looped around twice
long loop with a button brooch
to be continued ...
And I’m saving the satin collar and cuffs as well as the rhinestone buttons for an upcoming refashion. Bling can work when done right.
I have this collection of scarves which I can’t get rid of because they’re so beautiful, however not only do I not wear most of them, many of them I’ve NEVER worn. Egads! What was I thinking? I thought I’d start wearing scarves tied into chic headbands and around a ponytail, forgetting that I rarely actually wear a ponytail and that scarf headbands slip off my head before I can even leave the house. Yet still I kept buying these beautiful scarves and now I’m determined that I’m going to find ways to use them in my wardrobe. I started with an easy one, a medium sized square scarf.

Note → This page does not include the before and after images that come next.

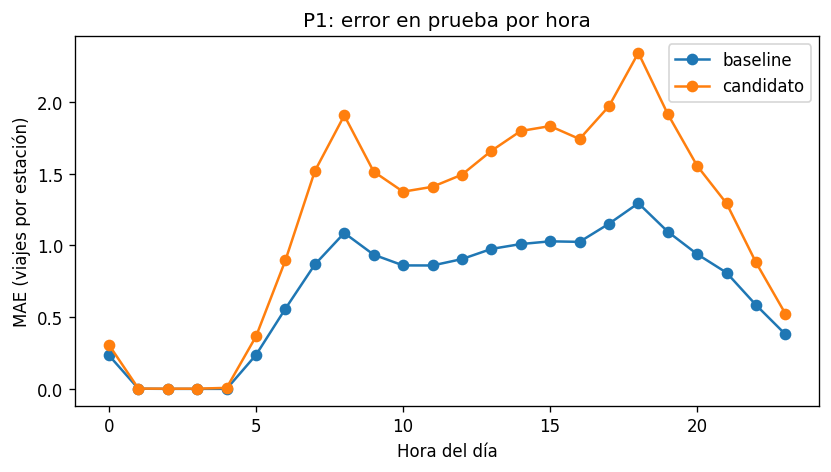
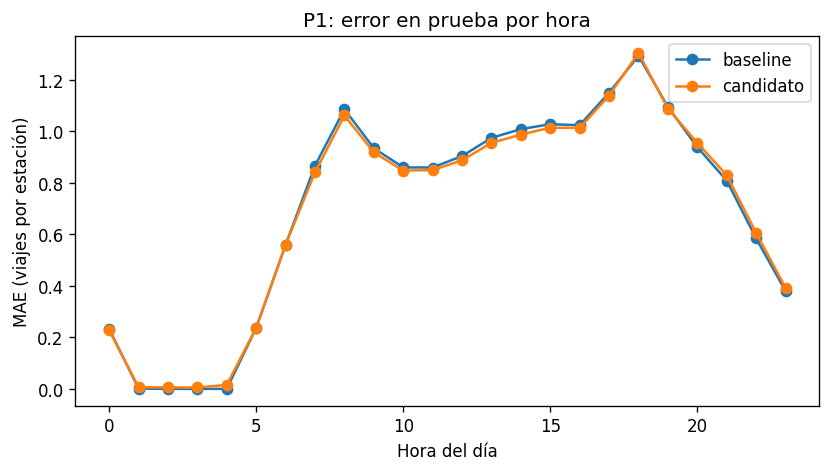
feat: controlador comun y candidato de P1 con estacion
- train.py corre P1 y P2 y se detiene sin tablas o con cambios sin commit
- MLproject main y Makefile usan el controlador
- P1: TargetEncoder de estacion + HGB Poisson (100 iteraciones, como la propuesta)
- val_mae 0.7122 vs 0.7119 del baseline; se conserva el baseline
- predict.py importa con el config vigente

diff --git a/mibici_equipo39/modeling/p1.py b/mibici_equipo39/modeling/p1.py
@@ -9,6 +9,7 @@ import numpy as np
 import pandas as pd
 from sklearn.ensemble import HistGradientBoostingRegressor
 from sklearn.metrics import mean_absolute_error, root_mean_squared_error
+from sklearn.preprocessing import TargetEncoder
 
 from mibici_equipo39 import config as C
 from mibici_equipo39 import plots
@@ -35,8 +36,32 @@ class SeasonalMeanBaseline:
         return pred.fillna(self.global_).to_numpy()
 
 
-def make_candidate():
-    return HistGradientBoostingRegressor(**C.P1_HGB_PARAMS)
+ENCODED = ["te_station", "te_station_day_hour"]
+
+
+class StationEncodedHGB:
+    """HGB con calendario y media de salidas por estación y estación-día-hora ajustada solo en train.
+
+    TargetEncoder usa validación cruzada dentro de train, así ninguna fila ve su propio objetivo
+    y ningún día reservado entra a X.
+    """
+
+    def _keys(self, frame):
+        station = frame["station_id"].astype(str)
+        return pd.DataFrame({
+            "te_station": station,
+            "te_station_day_hour": station + "|" + frame["day_of_week"].astype(str) + "|" + frame["hour_of_day"].astype(str),
+        })
+
+    def fit(self, frame, y):
+        self.encoder_ = TargetEncoder(target_type="continuous", cv=5, shuffle=True, random_state=C.SEED)
+        encoded = pd.DataFrame(self.encoder_.fit_transform(self._keys(frame), y), columns=ENCODED, index=frame.index)
+        self.model_ = HistGradientBoostingRegressor(**C.P1_HGB_PARAMS).fit(pd.concat([frame[FEATURE_COLUMNS], encoded], axis=1), y)
+        return self
+
+    def predict(self, frame):
+        encoded = pd.DataFrame(self.encoder_.transform(self._keys(frame)), columns=ENCODED, index=frame.index)
+        return np.clip(self.model_.predict(pd.concat([frame[FEATURE_COLUMNS], encoded], axis=1)), 0, None)
 
 
 def regression_metrics(y, pred, split):
@@ -49,7 +74,7 @@ def regression_metrics(y, pred, split):
 
 
 class P1Experiment:
-    """Baseline estacional contra HistGradientBoosting con calendario sin rezagos."""
+    """Baseline estacional contra HGB con calendario y codificación de estación, sin rezagos."""
 
     def __init__(self, metadata, X, y):
         keep = metadata["station_id"].isin(eligible_stations(metadata, y)).to_numpy()
@@ -59,13 +84,10 @@ class P1Experiment:
         self.train = self.metadata["split"].eq("train").to_numpy()
 
     def fit(self):
-        frame = pd.concat([self.metadata, self.X[["day_of_week", "hour_of_day"]]], axis=1)
+        frame = pd.concat([self.metadata, self.X], axis=1)
         self.baseline = SeasonalMeanBaseline().fit(frame[self.train], self.y[self.train])
-        self.candidate = make_candidate().fit(self.X.loc[self.train, FEATURE_COLUMNS], self.y[self.train])
-        self.predictions = {
-            "baseline": self.baseline.predict(frame),
-            "candidato": np.clip(self.candidate.predict(self.X[FEATURE_COLUMNS]), 0, None),
-        }
+        self.candidate = StationEncodedHGB().fit(frame[self.train], self.y[self.train])
+        self.predictions = {"baseline": self.baseline.predict(frame), "candidato": self.candidate.predict(frame)}
         self.metrics = {k: regression_metrics(self.y.to_numpy(), p, self.metadata["split"]) for k, p in self.predictions.items()}
         self.selected = "candidato" if self.metrics["candidato"]["val_mae"] < self.metrics["baseline"]["val_mae"] else "baseline"
         return self
@@ -77,7 +99,7 @@ class P1Experiment:
     def log(self, executor):
         runs = {
             "baseline": ("P1-baseline-media-estacion-dia-hora", {"model": "seasonal_mean_station_dow_hour"}),
-            "candidato": ("P1-candidato-hgb", {"model": "HistGradientBoostingRegressor", "features": ",".join(FEATURE_COLUMNS), **C.P1_HGB_PARAMS}),
+            "candidato": ("P1-candidato-hgb-estacion", {"model": "HistGradientBoostingRegressor+TargetEncoder", "features": ",".join(FEATURE_COLUMNS + ENCODED), **C.P1_HGB_PARAMS}),
         }
         params = {**common_params(self.metadata), "min_train_departures": C.P1_MIN_TRAIN_DEPARTURES, "selected_model": self.selected}
         tags = common_tags("P1", "regression", executor, "persona2", "viajes iniciados por estación en [t, t+1)")

diff --git a/mibici_equipo39/modeling/train.py b/mibici_equipo39/modeling/train.py
@@ -1,30 +1,61 @@
-from pathlib import Path
+import argparse
+import os
 
-from loguru import logger
-from tqdm import tqdm
-import typer
+from mibici_equipo39 import config as C
+from mibici_equipo39.features import load_p2_targets, load_tables
+from mibici_equipo39.modeling.p1 import P1Experiment
+from mibici_equipo39.modeling.p2 import P2Experiment
+from mibici_equipo39.modeling.tracking import git_state
 
-from mibici_equipo39.config import MODELS_DIR, PROCESSED_DATA_DIR
+QUESTIONS = ("P1", "P2")
+REQUIRED = [
+    C.REFERENCES / "data_manifest.json",
+    C.REFERENCES / "split_manifest.json",
+    C.PROCESSED / "metadata.parquet",
+    C.PROCESSED / "X_p1.parquet",
+    C.PROCESSED / "y_p1.parquet",
+    C.PROCESSED / "y_p2.parquet",
+]
 
-app = typer.Typer()
+
+def check_inputs(allow_dirty):
+    missing = [str(p.relative_to(C.ROOT)) for p in REQUIRED if not p.exists()]
+    if missing:
+        raise SystemExit(
+            f"Faltan {missing}. Corre primero python -m mibici_equipo39.dataset --verify-manifest "
+            "y python -m mibici_equipo39.features."
+        )
+    _, dirty = git_state()
+    if dirty and not allow_dirty:
+        raise SystemExit("Hay cambios sin commit; los runs finales deben quedar ligados a un commit. Usa --allow-dirty solo para pruebas.")
 
 
-@app.command()
-def main(
-    # ---- REPLACE DEFAULT PATHS AS APPROPRIATE ----
-    features_path: Path = PROCESSED_DATA_DIR / "features.csv",
-    labels_path: Path = PROCESSED_DATA_DIR / "labels.csv",
-    model_path: Path = MODELS_DIR / "model.pkl",
-    # -----------------------------------------
-):
-    # ---- REPLACE THIS WITH YOUR OWN CODE ----
-    logger.info("Training some model...")
-    for i in tqdm(range(10), total=10):
-        if i == 5:
-            logger.info("Something happened for iteration 5.")
-    logger.success("Modeling training complete.")
-    # -----------------------------------------
+def run(questions, member):
+    metadata, X, y = load_tables()
+    results = {}
+    if "P1" in questions:
+        experiment = P1Experiment(metadata, X, y).fit()
+        experiment.log(member)
+        results["P1"] = experiment
+    if "P2" in questions:
+        experiment = P2Experiment(metadata, X, load_p2_targets()).fit()
+        experiment.log(member)
+        results["P2"] = experiment
+    for question, experiment in results.items():
+        print(question, "seleccionado:", experiment.selected)
+    return results
+
+
+def main():
+    parser = argparse.ArgumentParser(description="Controlador común de experimentos MiBici")
+    parser.add_argument("--question", choices=[*QUESTIONS, "all"], default="all")
+    parser.add_argument("--member", choices=["persona1", "persona2", "persona3", "persona4"],
+                        default=os.environ.get("MIBICI_EXECUTOR", "persona1"))
+    parser.add_argument("--allow-dirty", action="store_true")
+    args = parser.parse_args()
+    check_inputs(args.allow_dirty)
+    run(QUESTIONS if args.question == "all" else (args.question,), args.member)
 
 
 if __name__ == "__main__":
-    app()
+    main()

diff --git a/mibici_equipo39/modeling/predict.py b/mibici_equipo39/modeling/predict.py
@@ -4,7 +4,7 @@ from loguru import logger
 from tqdm import tqdm
 import typer
 
-from mibici_equipo39.config import MODELS_DIR, PROCESSED_DATA_DIR
+from mibici_equipo39.config import MODELS, PROCESSED
 
 app = typer.Typer()
 
@@ -12,9 +12,9 @@ app = typer.Typer()
 @app.command()
 def main(
     # ---- REPLACE DEFAULT PATHS AS APPROPRIATE ----
-    features_path: Path = PROCESSED_DATA_DIR / "test_features.csv",
-    model_path: Path = MODELS_DIR / "model.pkl",
-    predictions_path: Path = PROCESSED_DATA_DIR / "test_predictions.csv",
+    features_path: Path = PROCESSED / "test_features.csv",
+    model_path: Path = MODELS / "model.pkl",
+    predictions_path: Path = PROCESSED / "test_predictions.csv",
     # -----------------------------------------
 ):
     # ---- REPLACE THIS WITH YOUR OWN CODE ----

diff --git a/mibici_equipo39/config.py b/mibici_equipo39/config.py
@@ -11,6 +11,7 @@ INTERIM = DATA / "interim"
 REFERENCES = ROOT / "references"
 REPORTS = ROOT / "reports"
 FIGURES = REPORTS / "figures"
+MODELS = ROOT / "models"
 TEAM = "39"
 SEED = 39
 SOURCE_START = "2025-10-01"
@@ -25,7 +26,7 @@ FEATURE_SCHEMA_VERSION = "5-random-calendar-only"
 # Se conserva el inicio del manifiesto confirmado para no cambiar la evaluación.
 FEATURES_START = "2025-10-09"
 P1_MIN_TRAIN_DEPARTURES = 100
-P1_HGB_PARAMS = {"loss": "squared_error", "learning_rate": 0.1, "max_iter": 200, "max_leaf_nodes": 31, "random_state": SEED}
+P1_HGB_PARAMS = {"loss": "poisson", "learning_rate": 0.1, "max_iter": 100, "max_leaf_nodes": 31, "random_state": SEED}
 P2_INITIAL_OCCUPANCY, P2_MARGIN = 0.50, 0.10
 P2_SENSITIVITY_OCCUPANCIES = (0.25, 0.75)
 P2_MIN_RECALL = 0.80

diff --git a/tests/test_train.py b/tests/test_train.py
@@ -1,0 +1,14 @@
+import pytest
+
+from mibici_equipo39.modeling import train
+
+
+def test_controller_stops_when_tables_are_missing(tmp_path, monkeypatch):
+    monkeypatch.setattr(train, "REQUIRED", [tmp_path / "metadata.parquet"])
+    monkeypatch.setattr(train.C, "ROOT", tmp_path)
+    with pytest.raises(SystemExit, match="mibici_equipo39.features"):
+        train.check_inputs(allow_dirty=True)
+
+
+def test_controller_covers_p1_and_p2():
+    assert train.QUESTIONS == ("P1", "P2")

I can't let all the beautiful detail in this scarf waste away in a closet.
I measured across my shoulders to get an idea how long a slit to cut into the scarf. Then I cut a slit. Note, I said SLIT. I didn’t arc the cut downwards as this is such a sheer scarf I wanted it to cover as much of my chestal region as possible. I liked how I thought that would look.
After putting my head through the slit and determining that I had cut it as much as I wanted I stitched two short rows of zig-zag stitches on either side of the scarf to create bat wing sleeves.
To finish the edge of neck opening I used a drawstring left over from a skirt I had refashioned. It was a very light weight silk so it would go well with this scarf. I didn’t use the entire drawstring. I just zig-zag stitched the drawstring to the edge of the neck opening all the way around and cut away the excess drawstring, saving it for another refashion.
Worn over halter top as a coverup.
This is perfect worn over either a wife-beater tank or a silk cami. I’ve even worn it over a halter dress when a backless dress wasn’t quite appropriate for where I was going. Because this scarf is so sheer I didn’t think that it would provide any warmth, but it does help a bit when a day turns chilly. I’ve also worn it as a scarf by inserting my head through the opening but not putting my arms through the sleeve openings. This style of scarf is much more modern that any way that I could have worn it as a simple square scarf.
I’ve been craving a collection of those really long scarves but just can’t justify spending $20 or more for each one, so when I saw this article at Crafters Guru on how to turn an old T-shirt into a scarf, I was ecstatic! Continue reading